As far as love at first sight, I’ve always been a highly visual person and my natural inclination towards all things visual arts and media attests to that. I have always worked “with my eyes” — even in restaurants where the culinary arts are so visual and tactile at the highest level — and now working as a professional photographer is the best culmination of that. I get to incorporate my art training and video directing and experience in the food world into our captures in food, portraiture, and sports photography.
APA-NY: Do you have any advice for other photograpers, whether they be just starting out, or in mid-career? Iri: There is so much advice to offer as far as insights and knowledge gained from mistakes, failures, and successes! A key thing for the beginner is that being a professional photographer is a business. Many newcomers somehow imagine going pro is just taking the photos you want to take. Depending on your career path, the taking of photos may be a large or small part of your week. You can go weeks without a client shoot. But the business side (pre and post production, accounting, equipment management, marketing, etc) is as important as the creative part. Having clients means working for them. While you may have a huge amount of creative input in the work, ultimately they need to be satisfied and their goals fulfilled. I cannot emphasize this enough.
APA-NY: What brought you to APA, first as a member, then as a member of the board? Iri: For a photographer at any stage, joining a trade organization or industry support group is the best way to network, engage in resources, continue your education, give back and build community. Most photographers work in a silo; they either alone or work with their assisants and clients. But photographers, like all creatives, thrive on mutual motivation, inspiration and support. When I worked in food and food media I belonged to trade organizations; when I worked in TV I belonged to trade organizations. As a photograper I joined APA, ASMP and the Luupe (for women photographers around the world).
As a new APA-NY board member, I bring my core values of connecting and community to the forefront of my engagement. It’s priceless in so many ways. I’m a big proponent of mentorship within trades. And mentorship can take many forms; it can be a mentor-mentee relationship, or a peer mentorship; it can be one-on-one or within a group structure; it can be a one-night event (like the recent APA-NY event with Platon speaking candidly about his career and the industry with Travis), or a long term relationship. I strongly support all forms of mentorship as a way of enriching yourself and your work and equally as a way of enriching others.

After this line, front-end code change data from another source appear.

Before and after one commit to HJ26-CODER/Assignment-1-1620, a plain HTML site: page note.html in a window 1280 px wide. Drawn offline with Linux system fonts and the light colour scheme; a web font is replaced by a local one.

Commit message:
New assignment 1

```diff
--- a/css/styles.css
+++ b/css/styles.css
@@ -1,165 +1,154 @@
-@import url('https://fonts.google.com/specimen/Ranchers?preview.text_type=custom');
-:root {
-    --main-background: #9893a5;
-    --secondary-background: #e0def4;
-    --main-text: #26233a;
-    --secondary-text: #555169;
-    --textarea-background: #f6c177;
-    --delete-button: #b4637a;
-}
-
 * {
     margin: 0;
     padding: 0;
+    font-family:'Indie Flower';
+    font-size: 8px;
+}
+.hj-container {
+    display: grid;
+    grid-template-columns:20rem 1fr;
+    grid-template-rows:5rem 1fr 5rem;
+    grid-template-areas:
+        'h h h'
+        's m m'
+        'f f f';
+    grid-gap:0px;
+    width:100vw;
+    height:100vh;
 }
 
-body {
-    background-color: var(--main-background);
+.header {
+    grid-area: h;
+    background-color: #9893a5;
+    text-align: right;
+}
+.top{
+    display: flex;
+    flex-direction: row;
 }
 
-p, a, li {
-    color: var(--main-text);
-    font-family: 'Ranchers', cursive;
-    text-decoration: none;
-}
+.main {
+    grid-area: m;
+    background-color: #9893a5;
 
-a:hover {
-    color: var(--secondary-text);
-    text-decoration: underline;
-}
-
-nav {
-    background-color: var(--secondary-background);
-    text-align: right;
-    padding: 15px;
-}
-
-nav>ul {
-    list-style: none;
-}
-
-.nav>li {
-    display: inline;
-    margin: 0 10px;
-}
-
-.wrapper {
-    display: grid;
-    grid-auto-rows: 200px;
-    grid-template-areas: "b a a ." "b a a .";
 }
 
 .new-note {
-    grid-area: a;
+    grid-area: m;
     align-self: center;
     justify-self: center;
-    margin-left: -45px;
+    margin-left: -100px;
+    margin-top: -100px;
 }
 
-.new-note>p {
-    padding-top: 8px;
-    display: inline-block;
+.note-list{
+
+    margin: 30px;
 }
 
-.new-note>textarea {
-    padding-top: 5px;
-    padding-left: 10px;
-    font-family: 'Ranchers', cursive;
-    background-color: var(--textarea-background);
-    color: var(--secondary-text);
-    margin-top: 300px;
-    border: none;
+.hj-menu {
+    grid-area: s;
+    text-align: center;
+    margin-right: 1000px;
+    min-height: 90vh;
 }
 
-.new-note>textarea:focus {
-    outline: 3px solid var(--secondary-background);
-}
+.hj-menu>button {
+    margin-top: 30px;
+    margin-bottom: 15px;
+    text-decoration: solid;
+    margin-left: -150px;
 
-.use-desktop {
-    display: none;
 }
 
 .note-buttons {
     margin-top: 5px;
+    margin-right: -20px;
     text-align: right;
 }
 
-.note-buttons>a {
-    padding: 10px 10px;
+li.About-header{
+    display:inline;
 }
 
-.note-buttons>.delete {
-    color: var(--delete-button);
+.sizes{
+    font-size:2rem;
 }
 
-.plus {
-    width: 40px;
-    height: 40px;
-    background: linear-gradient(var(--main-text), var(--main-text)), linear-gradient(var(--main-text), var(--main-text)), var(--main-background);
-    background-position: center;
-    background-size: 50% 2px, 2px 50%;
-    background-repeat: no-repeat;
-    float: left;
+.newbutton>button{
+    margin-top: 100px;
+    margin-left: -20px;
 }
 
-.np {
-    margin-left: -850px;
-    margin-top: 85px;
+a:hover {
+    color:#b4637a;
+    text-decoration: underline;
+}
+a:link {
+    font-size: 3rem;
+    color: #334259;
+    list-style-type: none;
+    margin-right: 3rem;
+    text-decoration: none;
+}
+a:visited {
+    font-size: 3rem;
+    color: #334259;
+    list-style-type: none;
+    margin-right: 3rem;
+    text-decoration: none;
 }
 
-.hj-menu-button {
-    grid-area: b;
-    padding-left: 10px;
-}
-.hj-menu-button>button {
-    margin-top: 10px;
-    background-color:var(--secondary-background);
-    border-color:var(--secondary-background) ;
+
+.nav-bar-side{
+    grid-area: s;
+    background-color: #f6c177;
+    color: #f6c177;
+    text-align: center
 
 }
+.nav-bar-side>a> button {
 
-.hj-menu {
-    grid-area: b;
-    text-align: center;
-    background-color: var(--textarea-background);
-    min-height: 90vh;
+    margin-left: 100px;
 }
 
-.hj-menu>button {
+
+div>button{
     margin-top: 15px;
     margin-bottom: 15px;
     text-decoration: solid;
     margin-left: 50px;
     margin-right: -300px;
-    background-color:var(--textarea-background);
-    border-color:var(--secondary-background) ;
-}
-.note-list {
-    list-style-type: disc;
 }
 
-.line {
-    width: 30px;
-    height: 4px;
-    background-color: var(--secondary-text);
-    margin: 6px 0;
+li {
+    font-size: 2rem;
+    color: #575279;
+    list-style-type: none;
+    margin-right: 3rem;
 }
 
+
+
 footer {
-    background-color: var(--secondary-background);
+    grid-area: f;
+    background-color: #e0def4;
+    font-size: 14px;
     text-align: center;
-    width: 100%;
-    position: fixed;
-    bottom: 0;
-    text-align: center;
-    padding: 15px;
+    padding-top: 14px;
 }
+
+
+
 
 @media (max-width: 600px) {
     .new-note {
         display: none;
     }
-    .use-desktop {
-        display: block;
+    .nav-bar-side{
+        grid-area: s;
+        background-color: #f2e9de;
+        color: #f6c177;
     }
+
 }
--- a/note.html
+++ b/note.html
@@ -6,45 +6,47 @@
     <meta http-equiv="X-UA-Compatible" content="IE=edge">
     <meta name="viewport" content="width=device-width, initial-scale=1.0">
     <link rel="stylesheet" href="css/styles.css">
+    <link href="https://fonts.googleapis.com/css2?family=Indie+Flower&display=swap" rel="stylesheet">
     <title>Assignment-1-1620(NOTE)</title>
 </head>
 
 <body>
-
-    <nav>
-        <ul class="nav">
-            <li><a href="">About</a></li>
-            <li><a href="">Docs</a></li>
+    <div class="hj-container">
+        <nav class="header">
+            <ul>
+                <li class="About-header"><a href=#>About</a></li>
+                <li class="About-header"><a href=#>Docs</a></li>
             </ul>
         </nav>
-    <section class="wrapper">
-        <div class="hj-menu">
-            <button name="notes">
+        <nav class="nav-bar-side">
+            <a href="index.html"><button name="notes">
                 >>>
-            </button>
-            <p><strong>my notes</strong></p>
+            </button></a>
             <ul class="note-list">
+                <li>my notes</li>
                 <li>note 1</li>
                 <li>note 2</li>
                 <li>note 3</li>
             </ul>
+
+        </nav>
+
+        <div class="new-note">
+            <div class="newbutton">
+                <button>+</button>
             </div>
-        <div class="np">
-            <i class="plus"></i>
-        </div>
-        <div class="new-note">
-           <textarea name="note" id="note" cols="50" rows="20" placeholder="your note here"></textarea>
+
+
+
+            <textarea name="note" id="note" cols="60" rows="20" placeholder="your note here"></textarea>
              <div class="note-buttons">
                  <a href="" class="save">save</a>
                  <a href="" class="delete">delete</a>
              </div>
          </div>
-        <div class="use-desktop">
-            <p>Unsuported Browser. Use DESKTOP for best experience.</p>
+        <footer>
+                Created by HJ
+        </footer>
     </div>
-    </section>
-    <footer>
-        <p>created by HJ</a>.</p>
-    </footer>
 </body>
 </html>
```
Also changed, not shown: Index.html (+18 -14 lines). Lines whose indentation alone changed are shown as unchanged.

APA-NY: What has being a member of APA done for you? Iri: APA ia a continuous source of engagement for me. I always tell people that belonging to a trade organization is all about what you bring to it, whether it be volunteering, engaging in networking and community, sharing knowledge, attending educational events, utilizing resources and benefits, or sharing your work with others. Membership is not about having a membership card; it’s about bringing yourself to the table and finding others there at the table. Before the pandemic, I greatly appreciated APA’s in-person events, portfolio reviews, and other networking activities. During the pandemic, APA led the online space in virtual events that really fostered that continued access and engagement. It kept us connected and informed and motivated when times were beyond challenging.
APA-NY: What inspires you? Iri: Wow, where do I start? I am forever inspired by people and characters, textures and shapes, and colors and contours. I am inspired by human stories and evocative narratives. I am inspired by the work of photojournalists and studio portraitists. I am inspired by mood and emotion, light and shadow. I am inspired by my peers and colleagues and their work, work ethic, and work process. I am inspired that photography is limitless in its many forms. It’s a career and a passion that I can envisage being challenged by into my 90’s. What a blessing to know your craft will never stop motivating and inspiring you as long as you let it.